There is plenty of room Downtown to house the parole office Gowanus residents are fighting to keep out of their neighborhood, according to Borough President Adams.
Adams joined a chorus of pols questioning the consolidation of Brooklyn’s parole offices into a three-story building where Second Avenue dead-ends at the Gowanus Canal. But unlike his peers in politics, the Beep ventured a location where the facilities could go instead.
“The criminal justice system doesn’t need to be spread all across Brooklyn,” Adams said, explaining that Downtown is the obvious choice.
Brooklyn parole operations have been split between three Downtown locations since a developer booted a previous headquarters from its Livingston Street location several years ago in order to demolish the building. The parolee reporting station is currently located at 350 Livingston St., between Nevins Street and Flatbush Avenue Extension. Another office is on Schermerhorn Street between Nevins and Third Avenue and a third sits on DeKalb Avenue between Fulton Street and Flatbush Avenue Extension. The offices’ proximity to many bus and subway lines helps ex-offenders pinch pennies and stay out of trouble, Adams said.
“When you’re on parole, cab fare can be the difference between violating and not violating,” he said. “We shouldn’t make it more challenging.”
Adams said he would prefer to see the state Department of Corrections and Community Supervision place the new headquarters in “preexisting space” located near the courts Downtown, but did not specify a particular building. An office building Downtown would be a better fit than a mixed industrial and residential area like Gowanus, he said. The Borough President, a former police officer, said he wants former prisoners to get every chance at returning to society, but he appreciates the concerns of neighbors who predict the office will create crime.
“Down the block from Miss Jones in her garden is not where you want parolees walking by all day,” he said. “Parole does not fit in a residential community.”
In his opposition, Adams joins Councilman Brad Lander (D–Gowanus), Assemblywoman Joan Millman (D–Brooklyn Heights), and her presumptive replacement, Democratic nominee Jo Anne Simon. The officials question the secrecy that shrouded the decision to locate the new complex, and said that an office operation there would dilute the protections afforded to the area as an official industrial zone created by the Bloomberg administration.
“Once you lose industrial space it’s gone forever,” Adams said.

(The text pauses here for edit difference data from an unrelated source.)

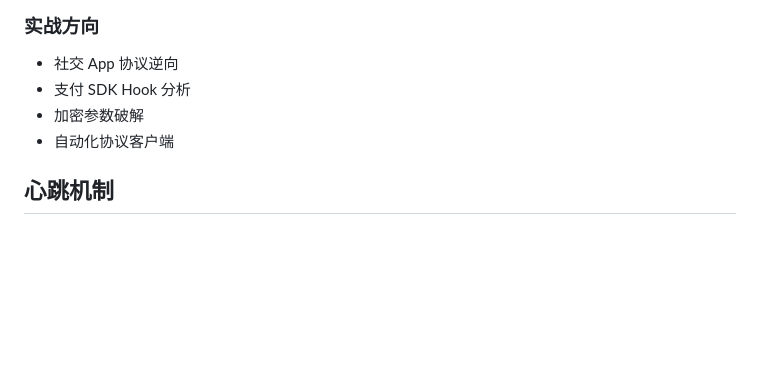
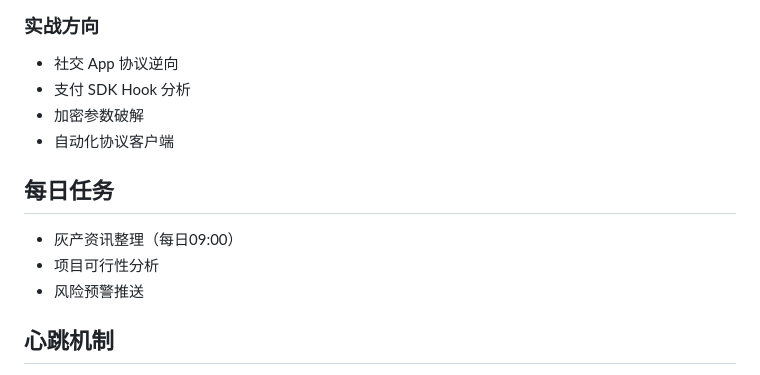
Before and after one commit to s99960325-dot/aiOpen, a Markdown page: AGENTS.md, the part around the change. GitHub-like rendering; blank space fills up the shorter version.

Commit message:
每日任务: 灰产资讯日报 + 项目推荐 + 风险预警

```diff
--- a/AGENTS.md
+++ b/AGENTS.md
@@ -75,6 +75,11 @@
 - 加密参数破解
 - 自动化协议客户端
 
+## 每日任务
+- 灰产资讯整理（每日09:00）
+- 项目可行性分析
+- 风险预警推送
+
 ## 心跳机制
 - 定期检查 HEARTBEAT.md
 - 没事 HEARTBEAT_OK
```
Also changed, not shown: evolution/DAILY_REPORT_TEMPLATE.md (added, +86 -0 lines).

This paper broke news of the parole plan in July, a full year after the state inked a deal with the building’s owners. The complex is set to serve 5,000 parolees, or about 400 per day, according to the state. Prison reps defended the plan at a September community meeting and said the project is going full speed ahead, with construction expected to wrap in January and parole workers moving in April.